:: Instructions to follow ::
Return only the number of lines in the data below where the word "what" appears.

:: Dataset records ::
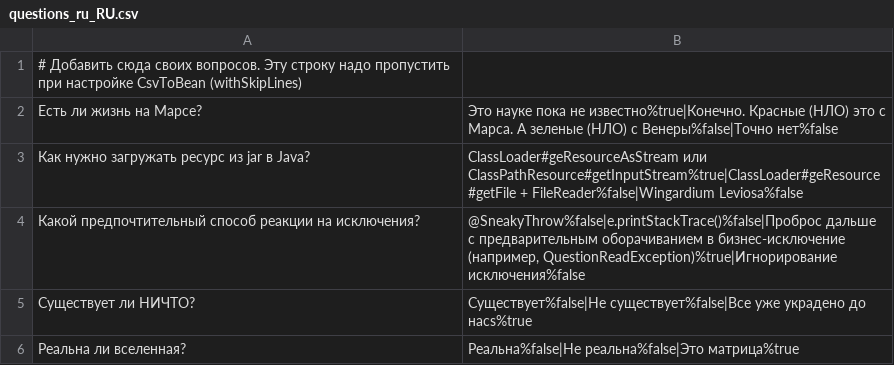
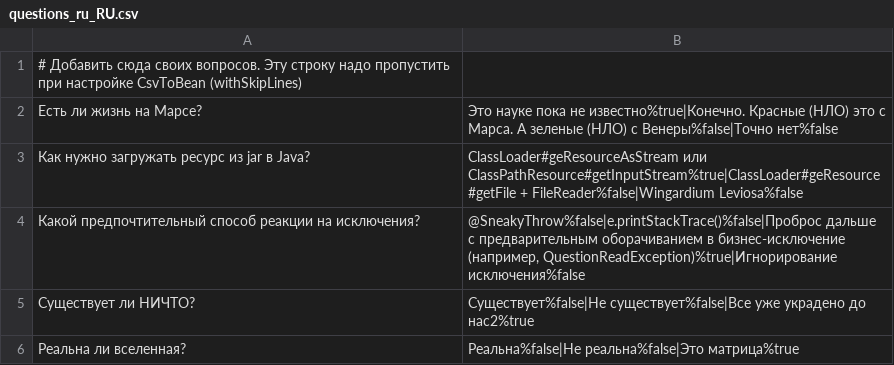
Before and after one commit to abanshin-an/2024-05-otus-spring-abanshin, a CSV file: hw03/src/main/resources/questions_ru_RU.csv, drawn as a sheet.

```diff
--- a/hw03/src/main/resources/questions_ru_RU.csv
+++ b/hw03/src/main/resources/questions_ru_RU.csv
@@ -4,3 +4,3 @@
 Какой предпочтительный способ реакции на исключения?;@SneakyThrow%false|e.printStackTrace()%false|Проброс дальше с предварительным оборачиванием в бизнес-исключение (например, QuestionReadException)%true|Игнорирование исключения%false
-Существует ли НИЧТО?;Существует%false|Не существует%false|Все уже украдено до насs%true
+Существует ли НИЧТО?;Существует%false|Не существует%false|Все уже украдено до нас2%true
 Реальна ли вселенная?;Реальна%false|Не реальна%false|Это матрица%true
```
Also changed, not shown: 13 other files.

---

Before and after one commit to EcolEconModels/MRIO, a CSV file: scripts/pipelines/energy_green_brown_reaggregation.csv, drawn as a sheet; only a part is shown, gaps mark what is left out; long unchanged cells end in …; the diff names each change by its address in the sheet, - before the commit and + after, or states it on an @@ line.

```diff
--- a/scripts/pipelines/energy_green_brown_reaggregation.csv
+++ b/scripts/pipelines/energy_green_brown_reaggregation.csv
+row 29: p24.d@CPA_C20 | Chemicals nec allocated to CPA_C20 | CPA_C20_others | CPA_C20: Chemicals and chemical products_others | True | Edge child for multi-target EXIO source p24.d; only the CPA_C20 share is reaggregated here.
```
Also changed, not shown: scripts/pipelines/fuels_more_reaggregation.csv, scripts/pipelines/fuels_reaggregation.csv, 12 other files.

* * *

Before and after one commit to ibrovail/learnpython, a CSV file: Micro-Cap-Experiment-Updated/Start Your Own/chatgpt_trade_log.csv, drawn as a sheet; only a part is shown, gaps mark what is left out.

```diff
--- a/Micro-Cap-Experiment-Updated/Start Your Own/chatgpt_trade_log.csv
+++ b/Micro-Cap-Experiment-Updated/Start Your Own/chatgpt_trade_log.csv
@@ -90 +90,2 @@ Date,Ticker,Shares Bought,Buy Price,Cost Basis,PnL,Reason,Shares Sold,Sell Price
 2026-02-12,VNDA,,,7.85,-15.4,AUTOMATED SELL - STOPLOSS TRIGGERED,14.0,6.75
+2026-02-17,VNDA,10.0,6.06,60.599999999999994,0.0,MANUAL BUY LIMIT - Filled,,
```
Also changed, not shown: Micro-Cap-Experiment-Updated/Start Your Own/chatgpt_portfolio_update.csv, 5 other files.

:: Response area ::
2